Originally revealed and released in 1993, Master of Orion is a 4X science-fiction computer strategy game. This original title spawned an additional two sequels, with the final game releasing in 2003. Now, after over 10 years in the vault, Wargaming picked up the rights, and is ready to revive the series for old and new fans alike. So why is this new release such a big deal? Well, not only is Wargaming looking to revive one of the most treasured strategy game series of all time, they’re also looking to revive the very game that coined the 4X moniker of explore, expand, exploit, exterminate.
This in and of itself is a difficult task to undertake. Not only do the developers have to work hard to appease fans of the old games, they also have to offer up enough new content to bring in new fans as well. That makes Wargaming’s job twice as difficult. Not only has a lot changed since the last Master of Orion hit store shelves, but a lot of other 4X games have introduced a complexity that pushes new fans of the genre out, forcing them to learn overly complex systems just to enjoy the first few hours of the game. This is where Master of Orion looks to differentiate itself from the pack.
Instead of taking the usual route that 4X lovers have come to expect, Wargaming chose to ride the delicate line between appeasing old fans, and drawing in new ones. It’s a delicate balancing act that caused a bit of tension of the ranks. However, it also opened the door for Master of Orion to be the first step that many users take into this genre, thereby widening its chance of success quite effectively. While the new game still holds on to some of the things that made people love Master of Orion and Master of Orion 2, the new game takes things in a much different direction, offering up a simple and streamlined interface that life-long fans can easily dive beneath to find more complexity and depth.

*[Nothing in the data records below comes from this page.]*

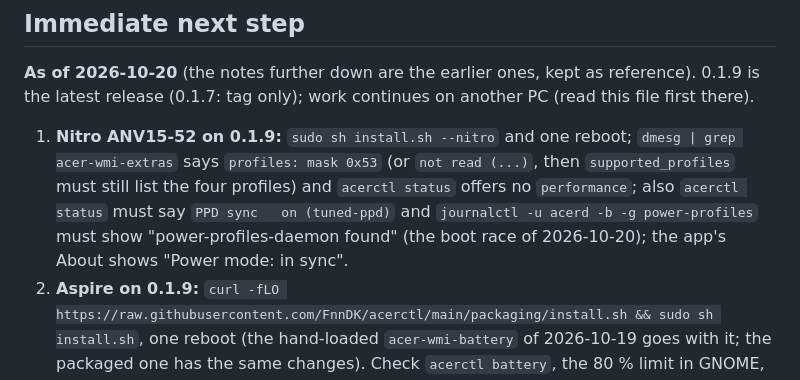
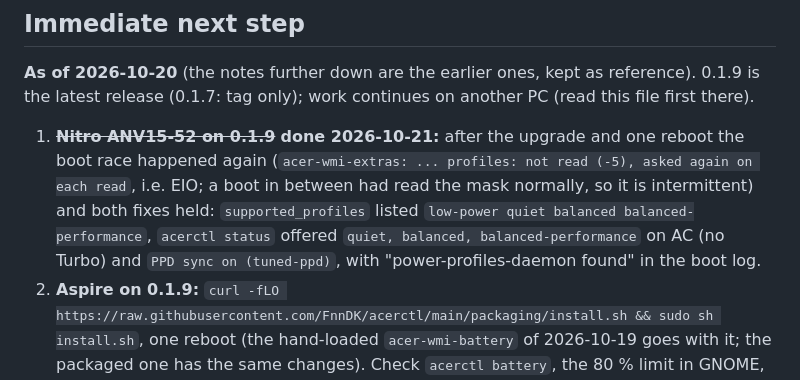
Before and after one commit to FnnDK/acerctl, a Markdown page: STATUS.md, the part around the change. Rendered like a GitHub page.

Commit message:
STATUS: 0.1.9 checked on the ANV15-52 through a failing boot-time read
Co-Authored-By: Claude Opus 5.5 <noreply@anthropic.com>

```diff
--- a/STATUS.md
+++ b/STATUS.md
@@ -93,7 +93,7 @@ Reference machine: Acer **Nitro ANV15-52** (i7-13620H, RTX 4060, BIOS V1.31), Fe
 
 **As of 2026-10-20** (the notes further down are the earlier ones, kept as reference). 0.1.9 is the latest release (0.1.7: tag only); work continues on another PC (read this file first there).
 
-1. **Nitro ANV15-52 on 0.1.9:** `sudo sh install.sh --nitro` and one reboot; `dmesg | grep acer-wmi-extras` says `profiles: mask 0x53` (or `not read (...)`, then `supported_profiles` must still list the four profiles) and `acerctl status` offers no `performance`; also `acerctl status` must say `PPD sync   on (tuned-ppd)` and `journalctl -u acerd -b -g power-profiles` must show "power-profiles-daemon found" (the boot race of 2026-10-20); the app's About shows "Power mode: in sync".
+1. ~~**Nitro ANV15-52 on 0.1.9**~~ **done 2026-10-21:** after the upgrade and one reboot the boot race happened again (`acer-wmi-extras: ... profiles: not read (-5), asked again on each read`, i.e. EIO; a boot in between had read the mask normally, so it is intermittent) and both fixes held: `supported_profiles` listed `low-power quiet balanced balanced-performance`, `acerctl status` offered `quiet, balanced, balanced-performance` on AC (no Turbo) and `PPD sync on (tuned-ppd)`, with "power-profiles-daemon found" in the boot log.
 2. **Aspire on 0.1.9:** `curl -fLO https://raw.githubusercontent.com/FnnDK/acerctl/main/packaging/install.sh && sudo sh install.sh`, one reboot (the hand-loaded `acer-wmi-battery` of 2026-10-19 goes with it; the packaged one has the same changes). Check `acerctl battery`, the 80 % limit in GNOME, and `cat /sys/bus/wmi/drivers/acer-wmi-battery/calibration_mode` costing ~10 ms (live read).
 3. **Full battery calibration on the Aspire with 0.1.9** (README note ²): start it in the evening from the app and use the laptop during the discharge (~10 W: 3–4 h; ~15 h idle), on AC, no shutdown. Check: `systemd-inhibit --list` shows `acerd ... sleep:handle-lid-switch ... block`; GNOME does not suspend after 15 min idle with only that inhibitor (not validated yet); `Calibrating` turns false by itself at the end (now that the module rereads) and the inhibitor goes; the 80 % limit is on afterwards; capacity versus 4807 mAh. Then drop note ² from the README's Tested models.
 4. **Aspire, EC HID:** rerun `sudo python3 -I tools/ec-hid-probe.py -o ec-hid-probe-$(date +%Y%m%d).txt` with the six new reads and record which ones answer (`0xE000`) and the decoded values.
```
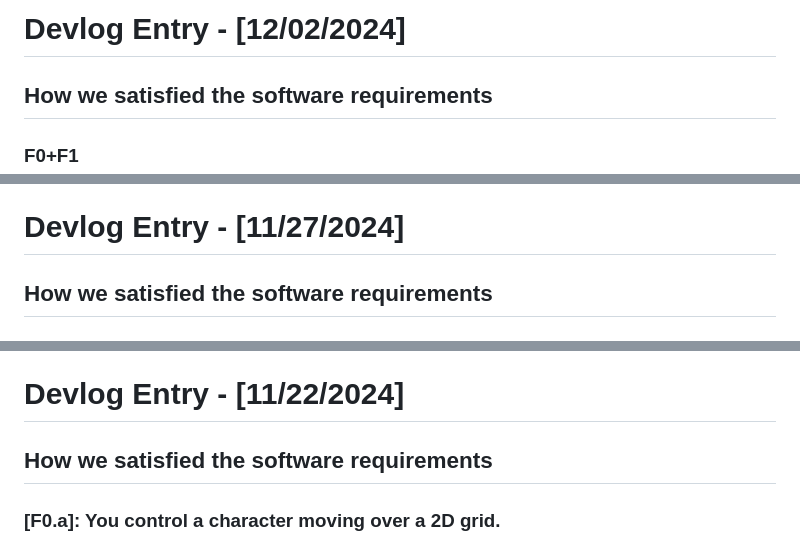
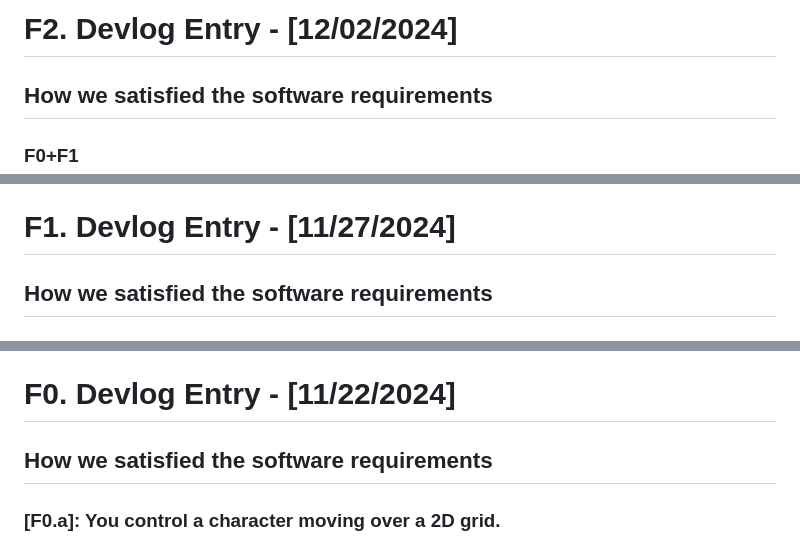
Before and after one commit to jchen577/Planting_101_121, a Markdown page: README.md, 3 parts joined by grey strips. Drawn GitHub-style.

Commit message:
organizing dev log

```diff
--- a/README.md
+++ b/README.md
@@ -1,4 +1,4 @@
-# Devlog Entry - [12/02/2024]
+# F2. Devlog Entry - [12/02/2024]
 ## How we satisfied the software requirements
 ### F0+F1
  Everything that we implimented to satisfy the F0 and F1 software requirements have stayed consistent. Thus, the requirements are met using what we created last week. The game still has the same tile structure, gameplay, and the autosave/manual save both still work as they did last week.
@@ -118,7 +118,7 @@ export class Plant {
 ## Reflection
 Looking back at our new F2 requirements, our teams plan hasn't changed much except for the new implementation of the internal and external DSL's. It definitely forced us to restructure our code so that the program is much more organized and takes in more specific inputs. The switch from TypeScript to JavaScript did help simplify our development process by removing the need for compilation and type definitions. It allowed for quicker iteration and testing. At this point, we haven't reconsidered our tools and materials described. We still are using Perlin noise for our map generation. For our roles, we alternate our tasks throughout the week so we haven't been strictly following the role assignments. In terms of game design evolution, we are looking into adding more visual stages of growth for our plants to make it easier to for players to understand when the plants can be harvested.
 
-# Devlog Entry - [11/27/2024]
+# F1. Devlog Entry - [11/27/2024]
 ## How we satisfied the software requirements
 ### [F0] Everything that we implimented to satisfy the F0 software requirements have stayed consistent. Thus, the requirements are met using what we created last week.
 
@@ -139,7 +139,7 @@ Looking back at our new F2 requirements, our teams plan hasn't changed much exce
 ## Reflection:
 Looking back at our new F1 requirements, our teams plan hasn't changed much except for the new implementation of saving game states. With our usage of Perlin Noise, we were able to have our grid be set up of tile objects and it make AoS format and byte array storage requirement work in our favor. In terms of the new game state implementation we structured it so we can build on top of our existing workflow. Originally, we were going to use JSON files in conjuction with "Tiled" to create and save our map. But, due to the fact that we have changed from a "Tiled" created map to a Perlin noise PCG map, our use of JSON files, while still in line with saving the game state, has been inplimented to fit the way our PCG map is created (i.e. using our "Tile" structure).
 
-# Devlog Entry - [11/22/2024]
+# F0. Devlog Entry - [11/22/2024]
 
 ## How we satisfied the software requirements
 ### [F0.a]: You control a character moving over a 2D grid.
```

Reboots and remasters have become a pretty common thing in our day and age. That said, Master of Orion is no simple reboot, and it surely isn’t just a pretty reskin with some high-profile voice actors thrown in. Wargaming devoted a lot of time, sweat, and heart into this project, and it shows with every turn we’ve spent in the game. This is a complete revival of the series, offering up new and old features for fans of both categories. It is a bridge that has been built to close a gap between what fans have come to expect and what fans know and love about this genre of games.
Master of Orion is a shining light in the dark fog that surrounds those who are new to the strategy game genre. It is a simple, yet complex experience that begs for players to dive deeper into what it is, while also allowing them to slide along the surface, inhibited by overly complex systems. It’s the perfect entry point for those are looking to get into the genre, yet it offers enough content and complexity to draw in those who have spent countless hours exploring, expanding, exploiting, and exterminating.
With a strong after-release plan, which we covered in our previous article about the game, Master of Orion is set to be a perfect example of how the genre has evolved since its birth in the early years of PC gaming, as well as how it will keep evolving in the years to come.